= Beginning of Section =
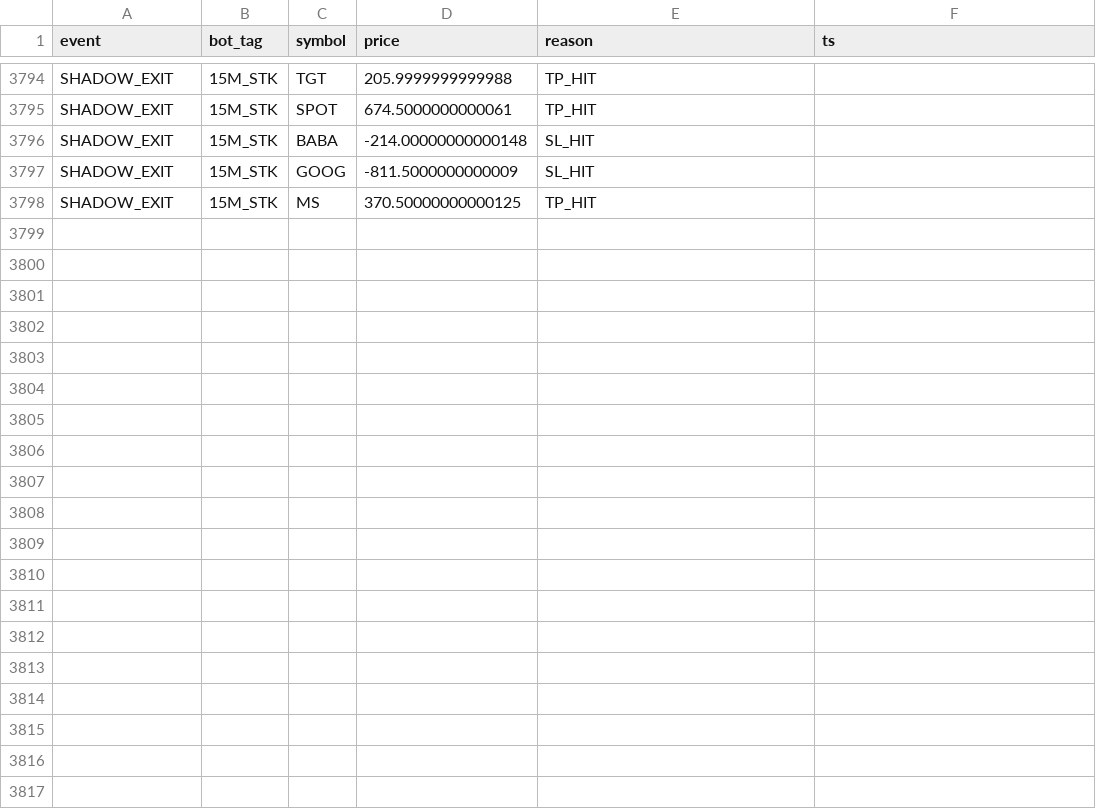
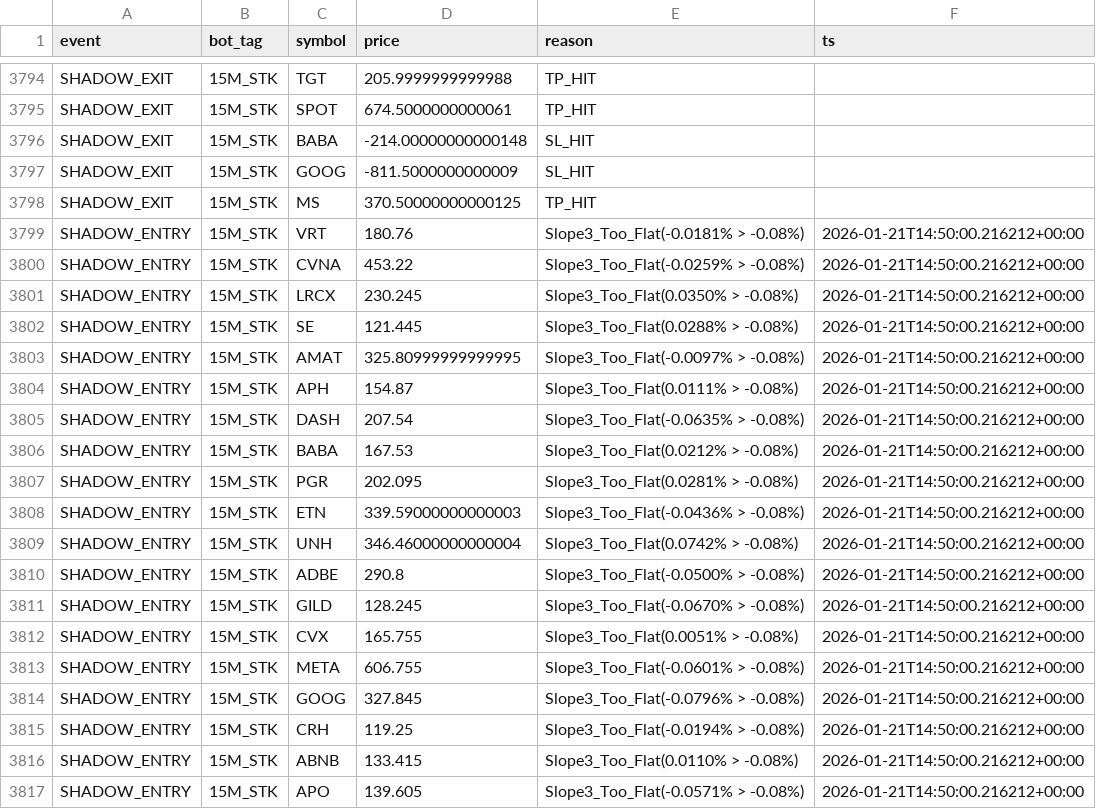
Before and after one commit to vikasraoot-dot/RubberBandBot, a CSV file: auditor_log.csv, drawn as a sheet; only a part is shown, gaps mark what is left out; the diff covers the shown part only; the diff names each change by its address in the sheet, - before the commit and + after, or states it on an @@ line.

Commit message:
[AUDITOR] Shadow Ledger Update 2026-01-21 13:30

```diff
--- a/auditor_log.csv
+++ b/auditor_log.csv
+row 3799: SHADOW_ENTRY | 15M_STK | VRT | 180.76 | Slope3_Too_Flat(-0.0181% > -0.08%) | 2026-01-21T14:50:00.216212+00:00
+row 3800: SHADOW_ENTRY | 15M_STK | CVNA | 453.22 | Slope3_Too_Flat(-0.0259% > -0.08%) | 2026-01-21T14:50:00.216212+00:00
+row 3801: SHADOW_ENTRY | 15M_STK | LRCX | 230.245 | Slope3_Too_Flat(0.0350% > -0.08%) | 2026-01-21T14:50:00.216212+00:00
+row 3802: SHADOW_ENTRY | 15M_STK | SE | 121.445 | Slope3_Too_Flat(0.0288% > -0.08%) | 2026-01-21T14:50:00.216212+00:00
+row 3803: SHADOW_ENTRY | 15M_STK | AMAT | 325.80999999999995 | Slope3_Too_Flat(-0.0097% > -0.08%) | 2026-01-21T14:50:00.216212+00:00
+row 3804: SHADOW_ENTRY | 15M_STK | APH | 154.87 | Slope3_Too_Flat(0.0111% > -0.08%) | 2026-01-21T14:50:00.216212+00:00
+row 3805: SHADOW_ENTRY | 15M_STK | DASH | 207.54 | Slope3_Too_Flat(-0.0635% > -0.08%) | 2026-01-21T14:50:00.216212+00:00
+row 3806: SHADOW_ENTRY | 15M_STK | BABA | 167.53 | Slope3_Too_Flat(0.0212% > -0.08%) | 2026-01-21T14:50:00.216212+00:00
+row 3807: SHADOW_ENTRY | 15M_STK | PGR | 202.095 | Slope3_Too_Flat(0.0281% > -0.08%) | 2026-01-21T14:50:00.216212+00:00
+row 3808: SHADOW_ENTRY | 15M_STK | ETN | 339.59000000000003 | Slope3_Too_Flat(-0.0436% > -0.08%) | 2026-01-21T14:50:00.216212+00:00
+row 3809: SHADOW_ENTRY | 15M_STK | UNH | 346.46000000000004 | Slope3_Too_Flat(0.0742% > -0.08%) | 2026-01-21T14:50:00.216212+00:00
+row 3810: SHADOW_ENTRY | 15M_STK | ADBE | 290.8 | Slope3_Too_Flat(-0.0500% > -0.08%) | 2026-01-21T14:50:00.216212+00:00
+row 3811: SHADOW_ENTRY | 15M_STK | GILD | 128.245 | Slope3_Too_Flat(-0.0670% > -0.08%) | 2026-01-21T14:50:00.216212+00:00
+row 3812: SHADOW_ENTRY | 15M_STK | CVX | 165.755 | Slope3_Too_Flat(0.0051% > -0.08%) | 2026-01-21T14:50:00.216212+00:00
+row 3813: SHADOW_ENTRY | 15M_STK | META | 606.755 | Slope3_Too_Flat(-0.0601% > -0.08%) | 2026-01-21T14:50:00.216212+00:00
+row 3814: SHADOW_ENTRY | 15M_STK | GOOG | 327.845 | Slope3_Too_Flat(-0.0796% > -0.08%) | 2026-01-21T14:50:00.216212+00:00
+row 3815: SHADOW_ENTRY | 15M_STK | CRH | 119.25 | Slope3_Too_Flat(-0.0194% > -0.08%) | 2026-01-21T14:50:00.216212+00:00
+row 3816: SHADOW_ENTRY | 15M_STK | ABNB | 133.415 | Slope3_Too_Flat(0.0110% > -0.08%) | 2026-01-21T14:50:00.216212+00:00
+row 3817: SHADOW_ENTRY | 15M_STK | APO | 139.605 | Slope3_Too_Flat(-0.0571% > -0.08%) | 2026-01-21T14:50:00.216212+00:00
```
Also changed, not shown: 10 added rows elsewhere in this file.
= End of Section =
Copy every line of the material in which the word "file" occurs.

Reply to the exercise
Before and after one commit to vikasraoot-dot/RubberBandBot, a CSV file: auditor_log.csv, drawn as a sheet; only a part is shown, gaps mark what is left out; the diff covers the shown part only; the diff names each change by its address in the sheet, - before the commit and + after, or states it on an @@ line.
Also changed, not shown: 10 added rows elsewhere in this file.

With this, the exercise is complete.